Even though the keto diet may cause temporary weight loss, many people frequently gain some weight back once they start eating normally again.
Before making any dietary changes, speak with a medical practitioner to avoid hurting your health and ensure you get the necessary nourishment.
Can the keto diet bring you out of menopause?
No, neither a diet, a supplement, nor a drug can delay or reverse menopause. When the body stops producing as much estrogen and progesterone, a new, normal stage of life begins. On the other hand, hormone therapy can replenish the hormones a person is losing and help with symptoms.
Other diets for menopause
For many people, the keto diet entails significant lifestyle adjustments, but other approaches can assist someone in achieving or maintaining a healthy weight. They are as follows:
1. Mediterranean eating:
The Mediterranean diet emphasizes fruits, vegetables, and healthy fats like nuts and olive oil. It restricts alcohol, red meat, and saturated fats.
Researchers conclude that the Mediterranean diet isn’t as successful for weight loss as the low carbohydrate diet but that it was more beneficial than a low-fat diet. It has been linked to greater bone density and muscle mass in postmenopausal women, according to many studies.

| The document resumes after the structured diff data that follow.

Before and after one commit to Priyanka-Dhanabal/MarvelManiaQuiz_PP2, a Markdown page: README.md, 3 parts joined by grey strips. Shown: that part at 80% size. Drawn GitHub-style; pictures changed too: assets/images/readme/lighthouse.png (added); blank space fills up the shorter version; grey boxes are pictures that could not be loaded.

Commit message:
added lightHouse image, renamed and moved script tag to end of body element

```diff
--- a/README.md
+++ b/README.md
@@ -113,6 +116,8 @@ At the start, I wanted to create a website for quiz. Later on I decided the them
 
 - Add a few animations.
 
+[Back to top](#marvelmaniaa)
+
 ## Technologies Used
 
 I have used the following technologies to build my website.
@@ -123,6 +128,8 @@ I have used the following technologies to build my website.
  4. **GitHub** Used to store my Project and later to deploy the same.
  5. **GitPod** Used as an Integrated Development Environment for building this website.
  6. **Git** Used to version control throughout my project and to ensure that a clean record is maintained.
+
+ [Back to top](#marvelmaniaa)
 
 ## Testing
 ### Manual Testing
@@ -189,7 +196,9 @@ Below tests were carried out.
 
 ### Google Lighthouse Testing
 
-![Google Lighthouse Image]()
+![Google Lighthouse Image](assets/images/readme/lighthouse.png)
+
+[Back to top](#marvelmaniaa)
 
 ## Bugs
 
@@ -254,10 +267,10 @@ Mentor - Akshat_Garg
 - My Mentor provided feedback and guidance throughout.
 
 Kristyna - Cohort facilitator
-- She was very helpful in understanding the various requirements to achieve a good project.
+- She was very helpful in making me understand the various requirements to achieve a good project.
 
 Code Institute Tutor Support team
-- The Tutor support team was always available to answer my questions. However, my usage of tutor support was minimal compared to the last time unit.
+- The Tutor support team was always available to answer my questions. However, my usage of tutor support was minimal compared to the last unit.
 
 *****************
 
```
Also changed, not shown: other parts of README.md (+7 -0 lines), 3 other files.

2. Vegetarian diets:
Avoiding animal-derived foods and emphasizing plant-based foods are both parts of a plant-based diet. According to some surveys on peri-menopausal and menopausal vegans, vegetarians, and omnivores, eating more vegetables and less meat was associated with fewer distressing menopausal symptoms.
Similar findings have been obtained from other research targeting menopausal women, which concluded a threefold increased chance of losing weight and getting rid of menopausal symptoms like hot flushes and night sweats.

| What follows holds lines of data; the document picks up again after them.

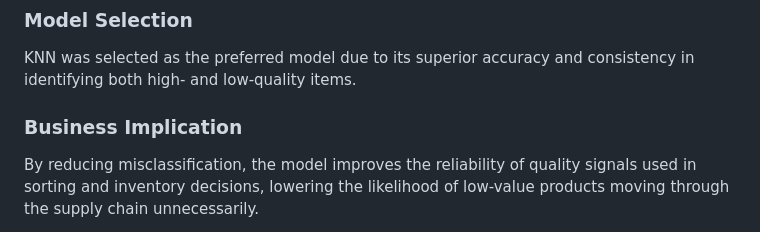
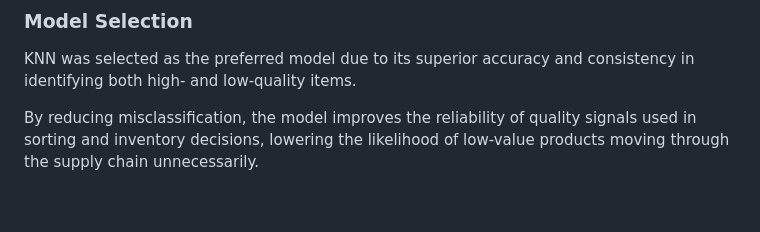
Before and after one commit to menawm/perishable-supply-chain-ml, a Markdown page: business_case.md, the part around one of its changes. Rendered like a GitHub page; blank space fills up the shorter version.

```diff
--- a/business_case.md
+++ b/business_case.md
@@ -55,7 +54,6 @@ Multiple classification models were evaluated based on accuracy and their abilit
 ### Model Selection
 KNN was selected as the preferred model due to its superior accuracy and consistency in identifying both high- and low-quality items.
 
-### Business Implication
 By reducing misclassification, the model improves the reliability of quality signals used in sorting and inventory decisions, lowering the likelihood of low-value products moving through the supply chain unnecessarily.
 
 Detailed model outputs and confusion matrices are provided in the Appendix.
```
Also changed, not shown: other parts of business_case.md (+16 -9 lines).
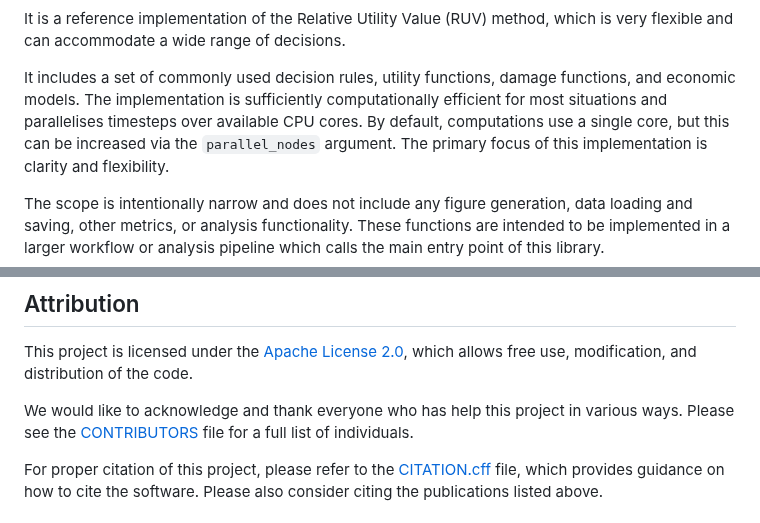
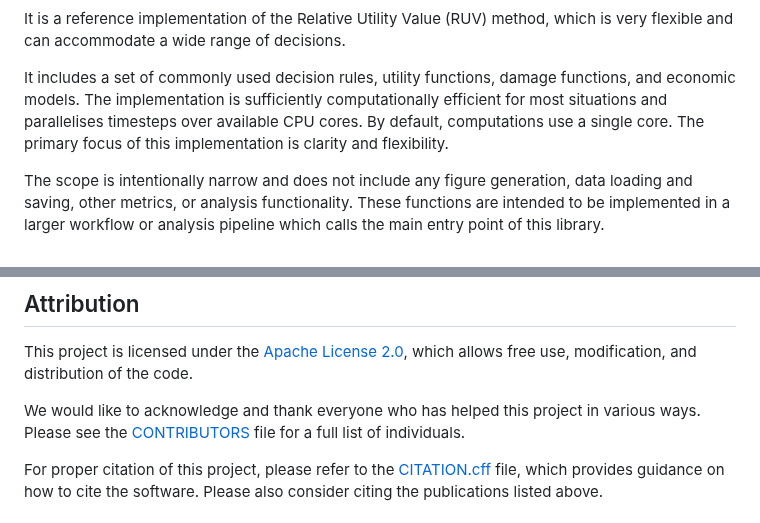
Before and after one commit to richardlaugesen/ruvpy, a Markdown page: README.md, 2 parts joined by grey strips. Rendered like a GitHub page.

```diff
--- a/README.md
+++ b/README.md
@@ -13,7 +13,7 @@ RUVPY is a library which can be used in your software to quantify the value of f
 It is a reference implementation of the Relative Utility Value (RUV) method, which is very flexible and can accommodate a wide range of decisions.
 
 It includes a set of commonly used decision rules, utility functions, damage functions, and economic models.
-The implementation is sufficiently computationally efficient for most situations and parallelises timesteps over available CPU cores. By default, computations use a single core, but this can be increased via the ``parallel_nodes`` argument.
+The implementation is sufficiently computationally efficient for most situations and parallelises timesteps over available CPU cores. By default, computations use a single core.
 The primary focus of this implementation is clarity and flexibility.
 
 The scope is intentionally narrow and does not include any figure generation, data loading and saving, other metrics, or analysis functionality.
@@ -82,7 +82,7 @@ Regenerate documentation using:
 
 This project is licensed under the [Apache License 2.0](LICENSE), which allows free use, modification, and distribution of the code.
 
-We would like to acknowledge and thank everyone who has help this project in various ways. Please see the [CONTRIBUTORS](CONTRIBUTORS) file for a full list of individuals.
+We would like to acknowledge and thank everyone who has helped this project in various ways. Please see the [CONTRIBUTORS](CONTRIBUTORS) file for a full list of individuals.
 
 For proper citation of this project, please refer to the [CITATION.cff](CITATION.cff) file, which provides guidance on
 how to cite the software. Please also consider citing the publications listed above.
```
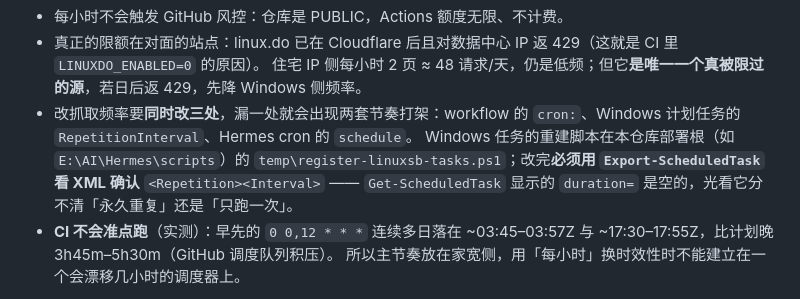
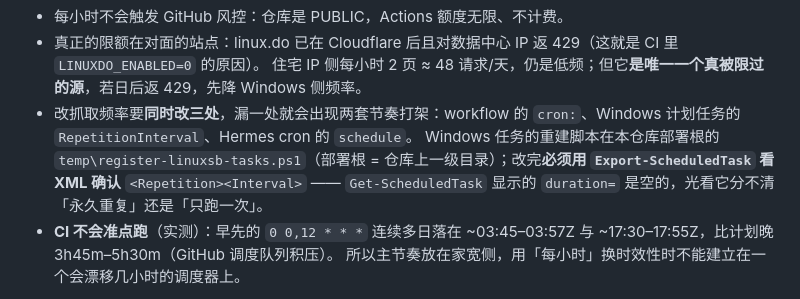
Before and after one commit to xiaopeng66/ai-welfare-daily, a Markdown page: RULES.md, the part around the change. Drawn GitHub-style.

Commit message:
docs(rules): drop machine-specific example path

```diff
--- a/RULES.md
+++ b/RULES.md
@@ -243,7 +243,7 @@ Hermes cron 跑在 WSL systemd 下、无登录会话，所以能驱动同一套
 - 真正的限额在对面的站点：linux.do 已在 Cloudflare 后且对数据中心 IP 返 429（这就是 CI 里 `LINUXDO_ENABLED=0` 的原因）。
   住宅 IP 侧每小时 2 页 ≈ 48 请求/天，仍是低频；但它**是唯一一个真被限过的源**，若日后返 429，先降 Windows 侧频率。
 - 改抓取频率要**同时改三处**，漏一处就会出现两套节奏打架：workflow 的 `cron:`、Windows 计划任务的 `RepetitionInterval`、Hermes cron 的 `schedule`。
-  Windows 任务的重建脚本在本仓库部署根（如 `E:\AI\Hermes\scripts`）的 `temp\register-linuxsb-tasks.ps1`；改完**必须用 `Export-ScheduledTask` 看 XML 确认**
+  Windows 任务的重建脚本在本仓库部署根的 `temp\register-linuxsb-tasks.ps1`（部署根 = 仓库上一级目录）；改完**必须用 `Export-ScheduledTask` 看 XML 确认**
   `<Repetition><Interval>` —— `Get-ScheduledTask` 显示的 `duration=` 是空的，光看它分不清「永久重复」还是「只跑一次」。
 - **CI 不会准点跑**（实测）：早先的 `0 0,12 * * *` 连续多日落在 ~03:45–03:57Z 与 ~17:30–17:55Z，比计划晚 3h45m–5h30m（GitHub 调度队列积压）。
   所以主节奏放在家宽侧，用「每小时」换时效性时不能建立在一个会漂移几小时的调度器上。
```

The ketogenic diet may assist menopausal women by improving insulin sensitivity, reducing weight gain, and reducing cravings. However, it might reduce the consumption of some critical nutrients and raise some cardiovascular disease risk factors. Additionally, while your body enters ketosis after the keto flu, menopause symptoms may momentarily get worse.
Although some women going through menopause may succeed with the ketogenic diet, it is important to remember that there is no one-size-fits-all cure.
To determine what works for you, talk with your healthcare professional, set reasonable expectations, pay attention to your body, experiment, and try other natural treatments.